Most of the deadly infections have occurred in the Middle East, but it only takes one infected American to trigger a nationwide outbreak. A new analysis of the virus has confirmed that it can spread through human contact, according to the Centers for Disease Control and Prevention.
Worldwide, a total of 14 cases have been documented, with eight of those resulting in fatalities. The CDC warns that people traveling to the Arabian Peninsula have the highest possible risk of transmission. Of the three cases seen in Great Britain, one came from a 60-year-old old man who had traveled to Pakistan and Saudi Arabia, while the other two cases came through direct contact with the first victim. The second person to become infected became ill on Feb. 6 and died shortly thereafter.

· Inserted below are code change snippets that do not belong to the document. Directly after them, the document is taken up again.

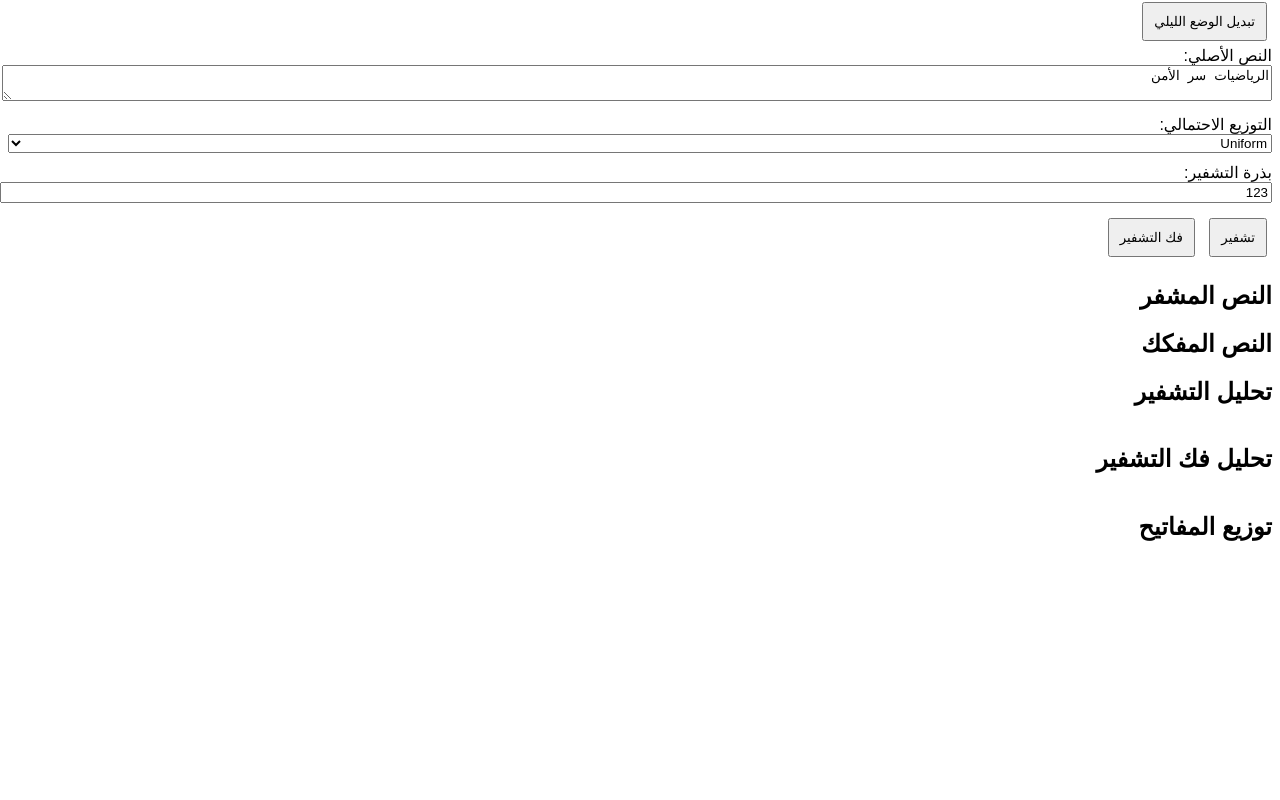
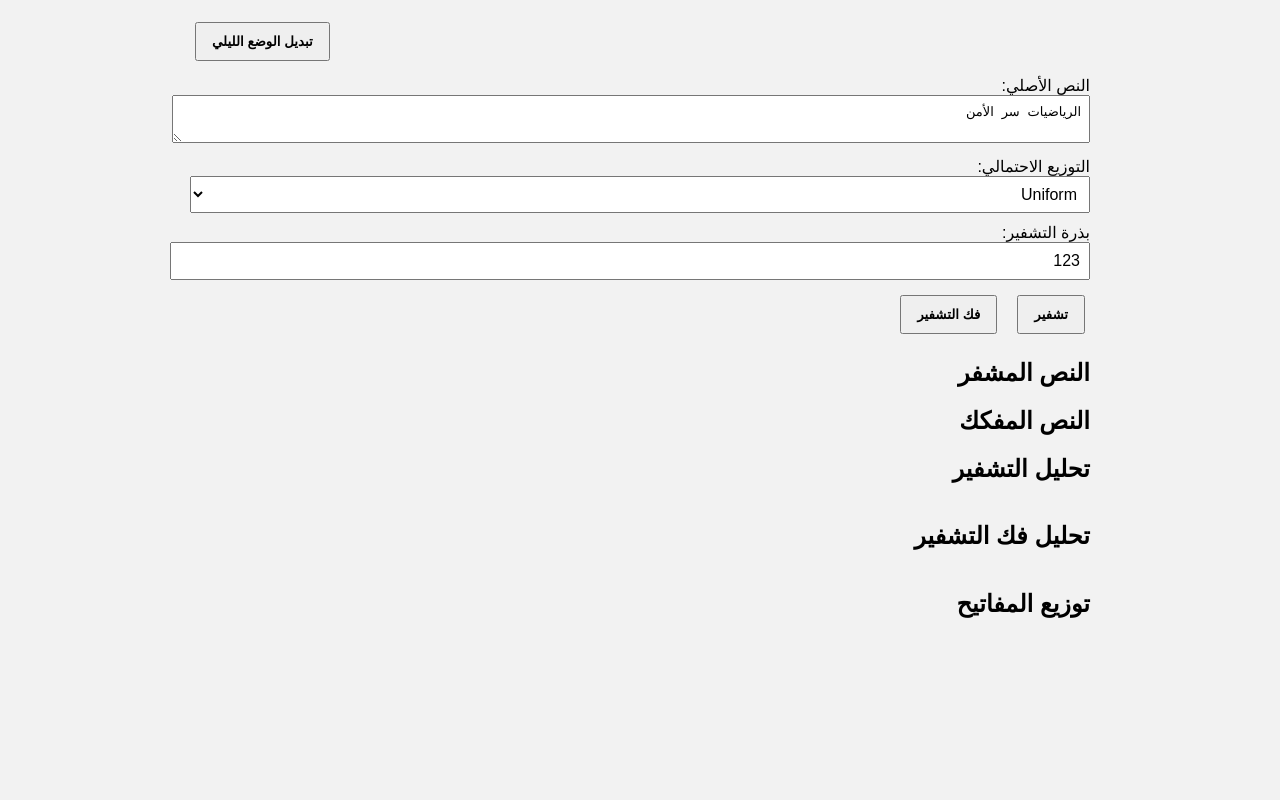
Before and after one commit to mmvp0410-max/RRR, a plain HTML site: page index.html in a window 1280 px wide. Shown: the part 84-884 px from the top of the page. Before the commit the page ends 807 px from the top, so only its background shows below. Drawn offline with nearby package versions, Linux system fonts and the light colour scheme.

Commit message:
Update style.css

```diff
--- a/style.css
+++ b/style.css
@@ -1,6 +1,9 @@
-body { font-family: 'Tajawal', sans-serif; direction: rtl; background: #FFF; color: #000; }
-body.dark { background: #222; color: #EEE; }
-textarea, input, select { width: 100%; margin-bottom: 10px; }
-button { margin: 5px; padding: 10px; }
-table { border-collapse: collapse; width: 100%; margin-top: 10px; }
-table, th, td { border: 1px solid #ccc; padding: 5px; text-align: center; }
+body { font-family: 'Tajawal', sans-serif; direction: rtl; background: #f2f2f2; color: #000; margin:0; padding:20px;}
+body.dark { background:#222; color:#eee;}
+.container { max-width:900px; margin:auto; }
+textarea, input, select { width:100%; margin-bottom:10px; padding:8px; font-size:1em; }
+button { margin:5px; padding:10px 15px; cursor:pointer; font-weight:bold; }
+table { border-collapse: collapse; width:100%; margin-top:10px; }
+table, th, td { border:1px solid #ccc; padding:5px; text-align:center;}
+.buttons { display:flex; gap:10px; flex-wrap:wrap;}
+.theme-toggle { text-align:left; margin-bottom:10px;}
```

"The routes of transmission to humans of the novel coronavirus have not yet been fully determined, but the recent UK experience provides strong evidence of human-to-human transmission in at least some circumstances,” Professor John Watson, head of the respiratory diseases department at Britain’s Health Protection Agency, told Medical News Today.
The CDC is urging everyone who traveled to the Arabian Peninsula and suffering from respiratory symptoms to immediately get tested for the novel coronavirus. The health agency also advises US residents who have been in close contact with such travelers to pay close attention to any symptoms. The illness usually shows up within 10 days of infection and brings on a fever, coughing and shortness of breath. All patients develop pneumonia, and some suffer from kidney failure.
So far, no travel restrictions to the Arabian Peninsula and neighboring countries have been implemented.
The SARS virus, a close relative of the new coronavirus, killed nearly 800 people and infected more than 8,000, most of which occurred in 2003. Similar to SARS, the new virus is thought to reside in bats, but it is unclear how humans first became infected. The latest patient to succumb to the infected died nine days after being hospitalized in Saudi Arabia on Feb. 10.
The latest coronavirus is not the only American concern: the CDC recently also warned of a growing number of cases of the Carbapenem-Resistant Enterobacteriaceae (CRE), a superbug that is resistant to all existing antibiotics. Nearly four percent of all US hospitals and 18 percent of specialized medical facilities have infected patients with the bacteria in the first half of 2012, including the National Institutes of Health, the CDC reported. More than 50 percent of patients whose bloodstream becomes infected with the bacteria die from the infection.
“We have a very serious problem, and we need to sound an alarm,” CDC director Dr. Thomas Frieden said Tuesday during a press conference.
With two CDC warnings in the same week, Americans are being urged to watch their symptoms closely for two separate illnesses with high mortality rates.